## YOUR INSTRUCTIONS
In the listing that follows, the lines starting at the one containing "DON'T: Update PLAN.md" and ending at the one containing "Also changed, not shown: other parts of CLAUDE.md" are to be returned exactly, both boundary lines included, and no others.

## DATASET RECORDS
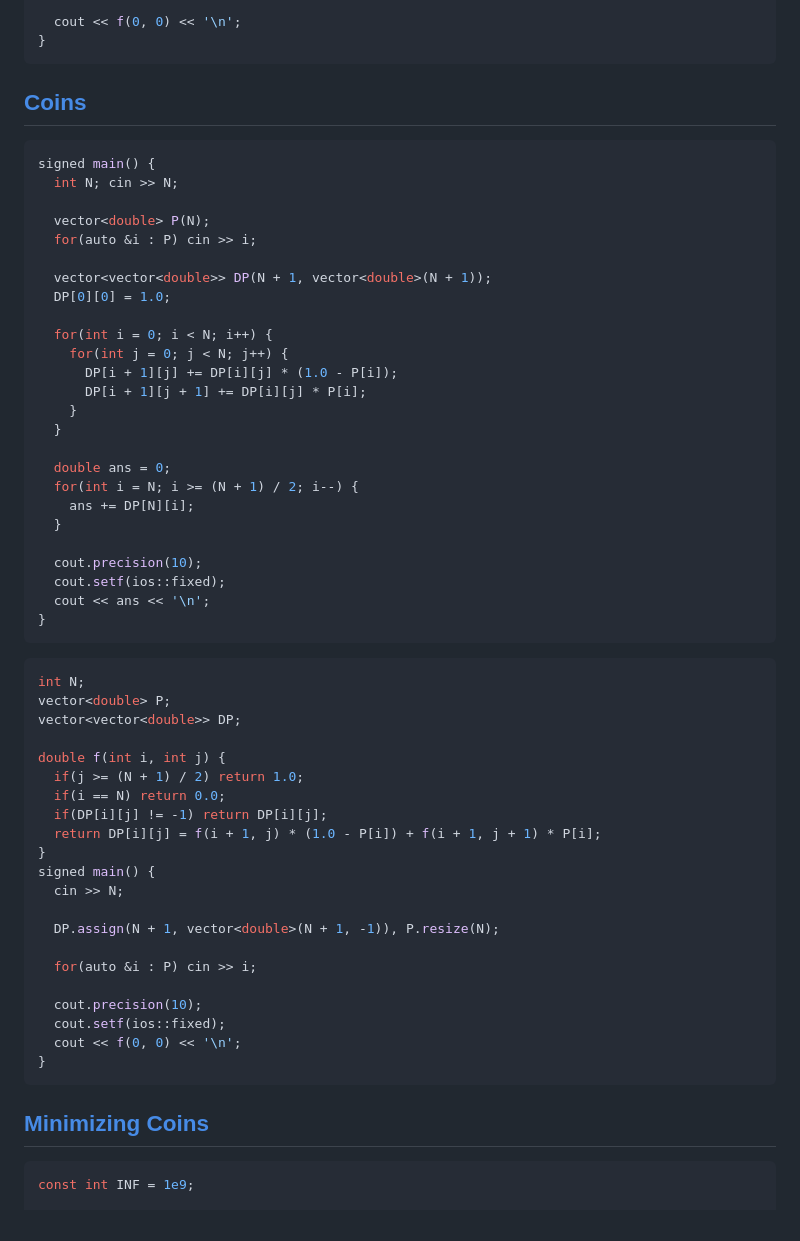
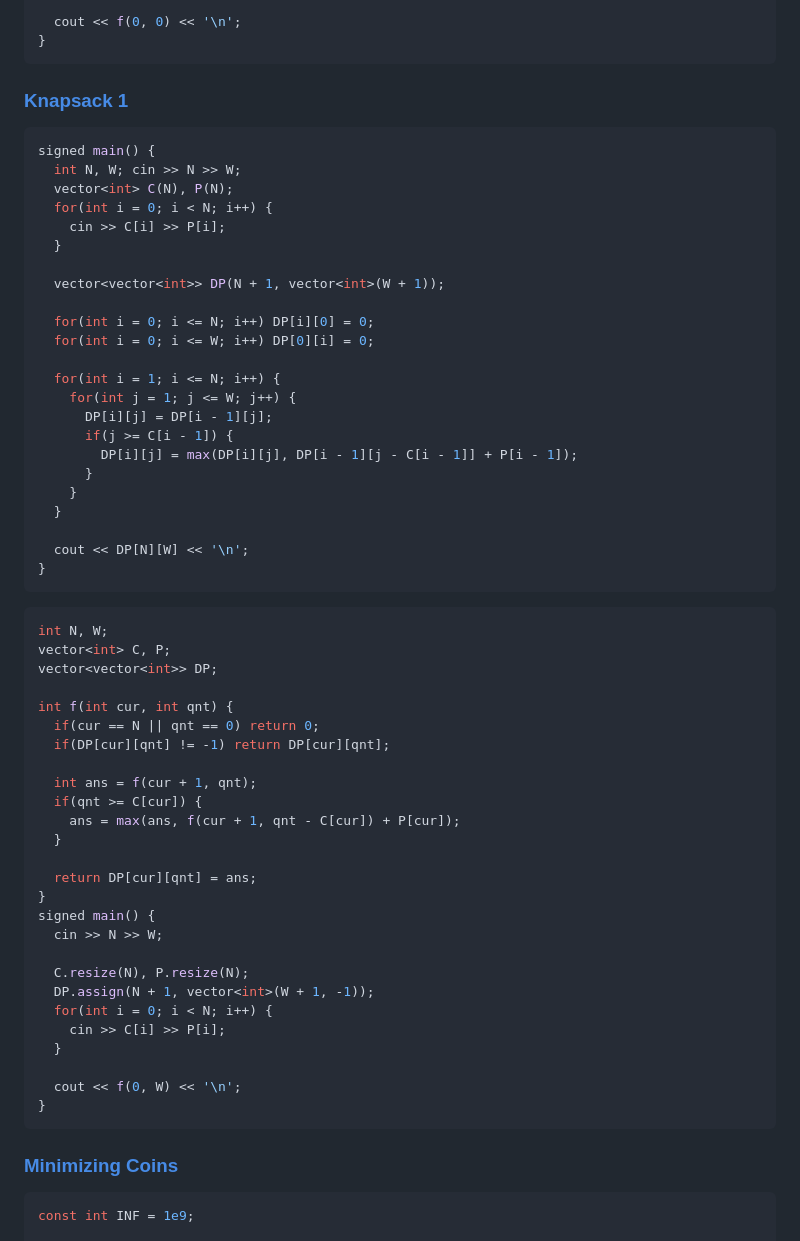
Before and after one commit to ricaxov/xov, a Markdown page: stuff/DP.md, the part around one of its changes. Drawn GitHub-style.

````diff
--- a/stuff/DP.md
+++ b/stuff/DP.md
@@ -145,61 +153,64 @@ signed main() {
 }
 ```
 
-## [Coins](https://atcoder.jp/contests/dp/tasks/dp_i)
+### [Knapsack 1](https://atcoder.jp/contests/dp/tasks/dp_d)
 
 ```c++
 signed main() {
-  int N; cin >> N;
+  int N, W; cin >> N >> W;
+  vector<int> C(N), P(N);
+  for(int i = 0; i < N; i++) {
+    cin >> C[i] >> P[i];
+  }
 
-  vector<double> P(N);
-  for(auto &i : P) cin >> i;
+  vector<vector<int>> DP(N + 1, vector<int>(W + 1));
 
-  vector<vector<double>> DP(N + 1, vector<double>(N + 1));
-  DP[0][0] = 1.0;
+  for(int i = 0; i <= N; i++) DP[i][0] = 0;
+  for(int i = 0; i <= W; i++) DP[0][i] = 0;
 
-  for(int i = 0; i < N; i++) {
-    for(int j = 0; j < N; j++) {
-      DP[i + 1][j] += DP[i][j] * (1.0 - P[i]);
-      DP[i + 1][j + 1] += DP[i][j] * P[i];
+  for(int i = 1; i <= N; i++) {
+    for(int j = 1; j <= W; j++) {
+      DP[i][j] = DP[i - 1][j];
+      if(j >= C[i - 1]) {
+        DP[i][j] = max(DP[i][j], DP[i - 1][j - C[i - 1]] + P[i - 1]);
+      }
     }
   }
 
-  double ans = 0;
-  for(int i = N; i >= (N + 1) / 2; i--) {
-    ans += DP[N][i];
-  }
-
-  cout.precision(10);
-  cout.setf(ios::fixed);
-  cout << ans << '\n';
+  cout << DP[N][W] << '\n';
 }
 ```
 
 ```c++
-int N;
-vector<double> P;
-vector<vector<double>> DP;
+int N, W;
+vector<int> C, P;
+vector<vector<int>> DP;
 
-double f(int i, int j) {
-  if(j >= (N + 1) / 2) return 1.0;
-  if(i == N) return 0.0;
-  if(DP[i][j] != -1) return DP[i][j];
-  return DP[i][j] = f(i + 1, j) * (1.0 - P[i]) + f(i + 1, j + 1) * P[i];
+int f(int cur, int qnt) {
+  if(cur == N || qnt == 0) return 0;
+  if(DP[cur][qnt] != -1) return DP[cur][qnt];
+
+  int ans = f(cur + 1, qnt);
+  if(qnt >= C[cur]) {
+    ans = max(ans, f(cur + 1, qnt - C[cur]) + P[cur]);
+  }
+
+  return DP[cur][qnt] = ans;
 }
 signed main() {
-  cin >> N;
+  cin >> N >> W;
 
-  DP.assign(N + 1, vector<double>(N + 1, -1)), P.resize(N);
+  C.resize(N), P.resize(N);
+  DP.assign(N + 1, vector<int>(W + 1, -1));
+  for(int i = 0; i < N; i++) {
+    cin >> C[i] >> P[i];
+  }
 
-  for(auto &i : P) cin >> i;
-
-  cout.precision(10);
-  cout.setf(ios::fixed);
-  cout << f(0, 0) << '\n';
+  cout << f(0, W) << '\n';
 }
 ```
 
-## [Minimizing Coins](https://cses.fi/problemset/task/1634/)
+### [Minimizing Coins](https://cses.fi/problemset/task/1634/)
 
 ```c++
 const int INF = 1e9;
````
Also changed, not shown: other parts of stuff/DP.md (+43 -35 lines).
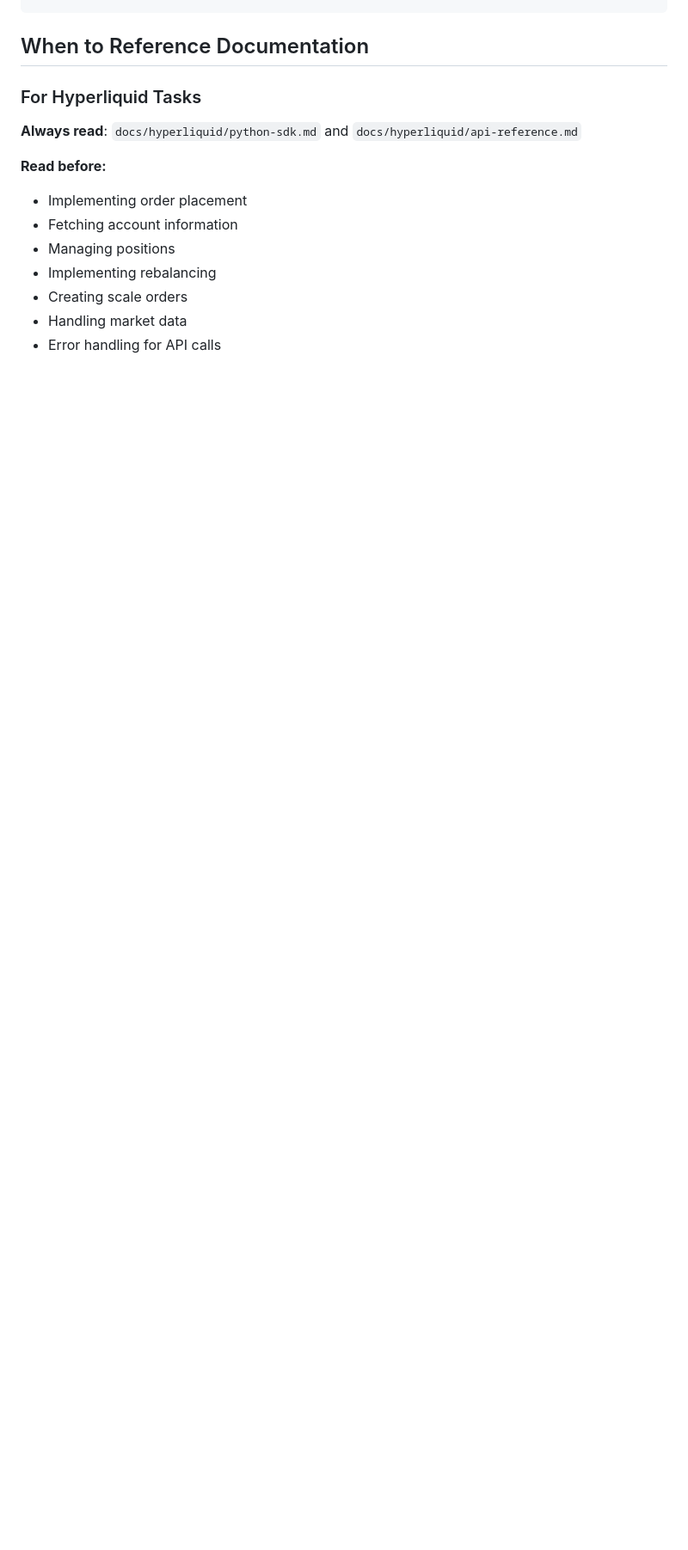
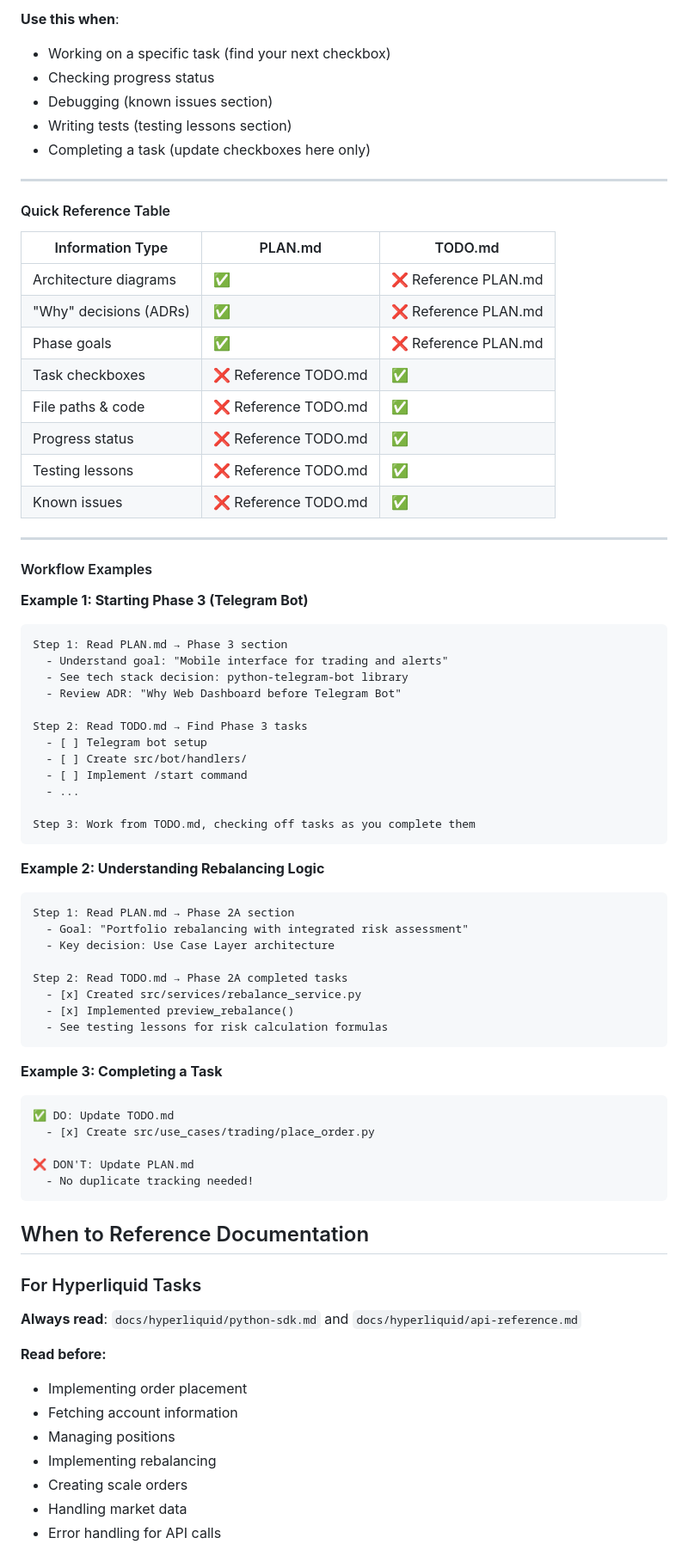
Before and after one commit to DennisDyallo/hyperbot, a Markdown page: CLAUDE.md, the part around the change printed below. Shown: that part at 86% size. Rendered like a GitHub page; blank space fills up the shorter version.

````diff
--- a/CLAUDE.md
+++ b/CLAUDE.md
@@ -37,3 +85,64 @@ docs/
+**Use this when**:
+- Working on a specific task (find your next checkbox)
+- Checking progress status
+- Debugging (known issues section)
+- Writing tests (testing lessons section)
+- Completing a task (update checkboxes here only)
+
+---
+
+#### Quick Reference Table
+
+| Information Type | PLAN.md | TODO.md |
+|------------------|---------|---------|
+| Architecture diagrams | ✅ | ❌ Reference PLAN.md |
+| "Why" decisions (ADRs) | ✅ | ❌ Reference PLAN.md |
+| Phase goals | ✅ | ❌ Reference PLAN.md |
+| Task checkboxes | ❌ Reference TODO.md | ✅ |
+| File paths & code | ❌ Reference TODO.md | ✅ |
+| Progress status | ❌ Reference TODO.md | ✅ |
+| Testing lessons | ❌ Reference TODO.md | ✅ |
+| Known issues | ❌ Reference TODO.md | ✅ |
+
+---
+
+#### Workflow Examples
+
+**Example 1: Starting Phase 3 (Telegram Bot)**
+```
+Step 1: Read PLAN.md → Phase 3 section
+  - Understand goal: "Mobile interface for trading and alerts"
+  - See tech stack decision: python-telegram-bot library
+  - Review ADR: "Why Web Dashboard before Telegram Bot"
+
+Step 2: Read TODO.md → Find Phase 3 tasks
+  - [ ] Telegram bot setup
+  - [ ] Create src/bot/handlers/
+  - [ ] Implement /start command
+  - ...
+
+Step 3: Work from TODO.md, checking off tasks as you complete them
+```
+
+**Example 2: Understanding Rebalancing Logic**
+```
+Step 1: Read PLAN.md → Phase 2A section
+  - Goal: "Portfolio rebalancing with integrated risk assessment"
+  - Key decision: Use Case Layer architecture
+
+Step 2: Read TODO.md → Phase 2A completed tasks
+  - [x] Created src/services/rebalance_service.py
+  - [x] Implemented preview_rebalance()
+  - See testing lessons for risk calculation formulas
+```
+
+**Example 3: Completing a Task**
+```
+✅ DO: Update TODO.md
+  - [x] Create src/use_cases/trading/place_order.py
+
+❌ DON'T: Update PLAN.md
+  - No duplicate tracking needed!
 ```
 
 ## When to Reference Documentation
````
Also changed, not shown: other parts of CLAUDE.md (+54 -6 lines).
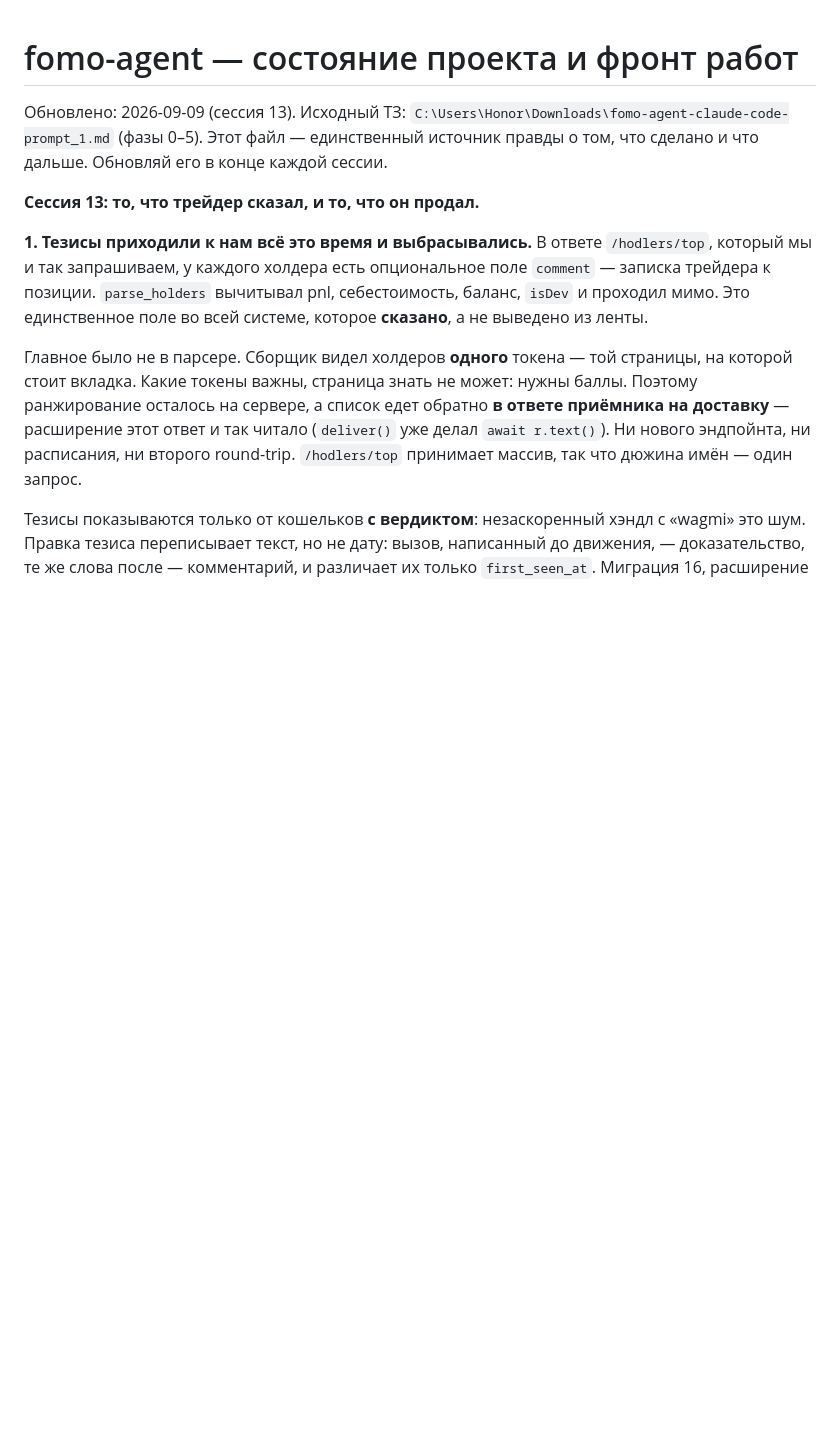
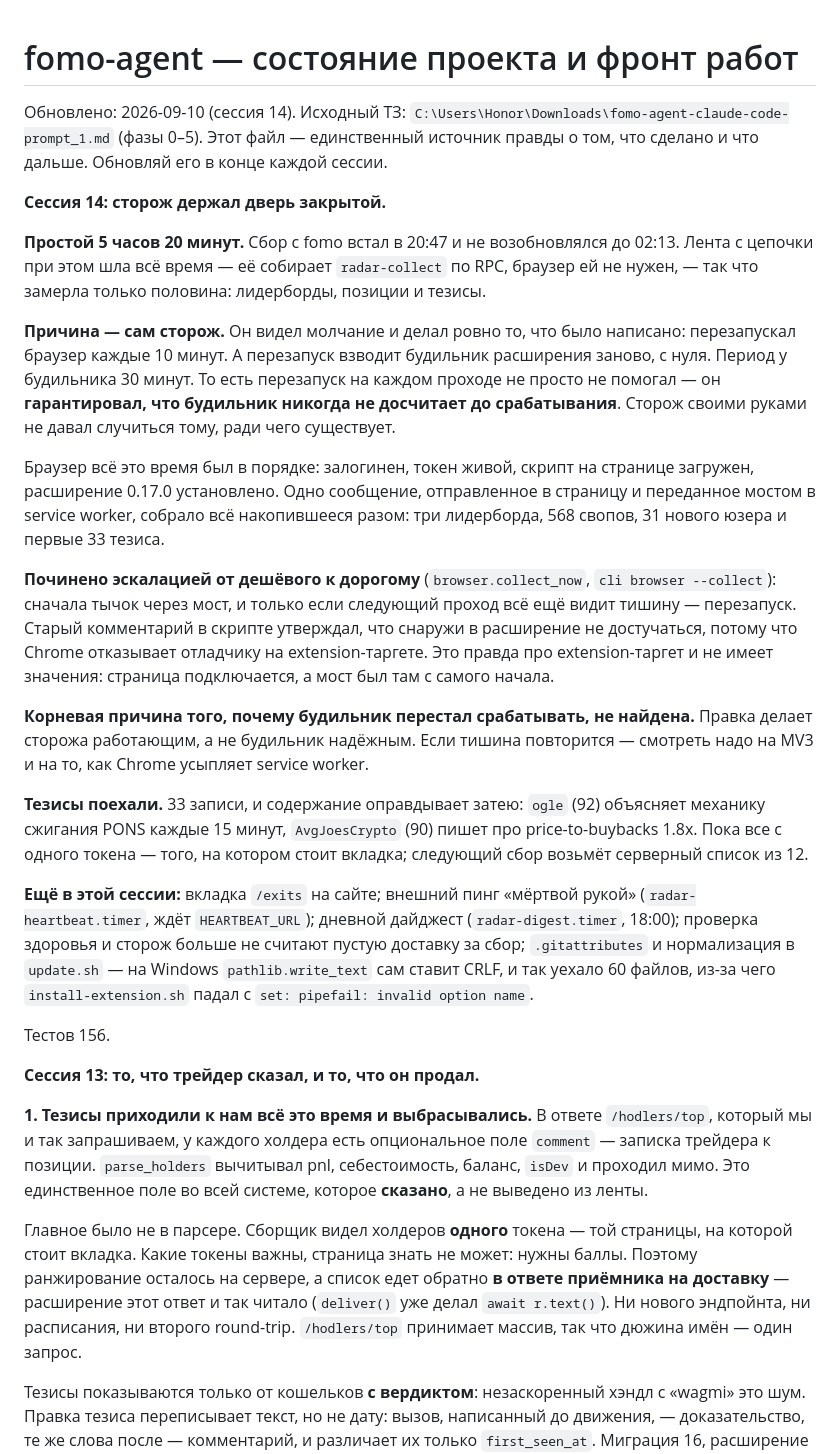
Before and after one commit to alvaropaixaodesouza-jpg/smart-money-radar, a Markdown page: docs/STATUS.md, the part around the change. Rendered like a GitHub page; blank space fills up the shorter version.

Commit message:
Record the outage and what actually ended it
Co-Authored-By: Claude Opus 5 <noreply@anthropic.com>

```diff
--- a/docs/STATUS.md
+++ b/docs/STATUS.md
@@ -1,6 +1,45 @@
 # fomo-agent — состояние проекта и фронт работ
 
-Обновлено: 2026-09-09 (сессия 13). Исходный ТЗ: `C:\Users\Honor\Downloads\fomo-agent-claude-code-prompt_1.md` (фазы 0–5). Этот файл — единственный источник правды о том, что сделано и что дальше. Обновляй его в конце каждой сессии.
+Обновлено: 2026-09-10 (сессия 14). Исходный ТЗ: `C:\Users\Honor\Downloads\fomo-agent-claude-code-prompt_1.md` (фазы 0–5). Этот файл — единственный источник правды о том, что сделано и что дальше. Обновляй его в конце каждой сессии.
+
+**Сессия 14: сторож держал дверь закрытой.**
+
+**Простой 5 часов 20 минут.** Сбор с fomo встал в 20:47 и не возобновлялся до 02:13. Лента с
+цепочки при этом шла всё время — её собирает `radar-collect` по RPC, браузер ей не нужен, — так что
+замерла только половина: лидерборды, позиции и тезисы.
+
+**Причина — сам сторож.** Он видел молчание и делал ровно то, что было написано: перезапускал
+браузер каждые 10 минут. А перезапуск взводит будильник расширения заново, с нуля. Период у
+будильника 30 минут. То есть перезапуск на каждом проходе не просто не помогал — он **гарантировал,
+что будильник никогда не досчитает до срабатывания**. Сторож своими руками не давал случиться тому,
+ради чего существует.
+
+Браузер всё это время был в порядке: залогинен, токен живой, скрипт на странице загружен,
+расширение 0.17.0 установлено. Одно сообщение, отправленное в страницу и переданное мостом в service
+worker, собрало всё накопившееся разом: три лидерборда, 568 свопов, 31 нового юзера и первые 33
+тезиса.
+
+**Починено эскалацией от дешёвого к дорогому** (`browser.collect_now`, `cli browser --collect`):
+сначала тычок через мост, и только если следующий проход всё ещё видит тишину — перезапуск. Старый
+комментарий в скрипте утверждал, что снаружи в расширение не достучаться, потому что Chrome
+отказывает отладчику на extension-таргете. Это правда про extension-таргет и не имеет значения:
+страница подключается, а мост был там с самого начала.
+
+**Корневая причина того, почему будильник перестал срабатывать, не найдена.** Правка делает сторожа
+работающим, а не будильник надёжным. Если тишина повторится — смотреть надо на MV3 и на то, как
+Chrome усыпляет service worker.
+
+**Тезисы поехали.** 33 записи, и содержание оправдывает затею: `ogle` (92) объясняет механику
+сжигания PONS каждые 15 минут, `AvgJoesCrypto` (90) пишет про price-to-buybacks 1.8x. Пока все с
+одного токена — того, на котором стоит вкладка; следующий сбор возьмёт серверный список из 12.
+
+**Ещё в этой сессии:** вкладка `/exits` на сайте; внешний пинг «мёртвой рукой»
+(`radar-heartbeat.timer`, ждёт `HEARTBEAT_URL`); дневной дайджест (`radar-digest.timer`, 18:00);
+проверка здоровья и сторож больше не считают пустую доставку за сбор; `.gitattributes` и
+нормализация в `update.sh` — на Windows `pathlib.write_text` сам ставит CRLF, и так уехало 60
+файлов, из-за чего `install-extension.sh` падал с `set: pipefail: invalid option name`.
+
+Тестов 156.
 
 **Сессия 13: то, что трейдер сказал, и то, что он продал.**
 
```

## RESPONSE
+❌ DON'T: Update PLAN.md
+  - No duplicate tracking needed!
 ```
 
 ## When to Reference Documentation
````
Also changed, not shown: other parts of CLAUDE.md (+54 -6 lines).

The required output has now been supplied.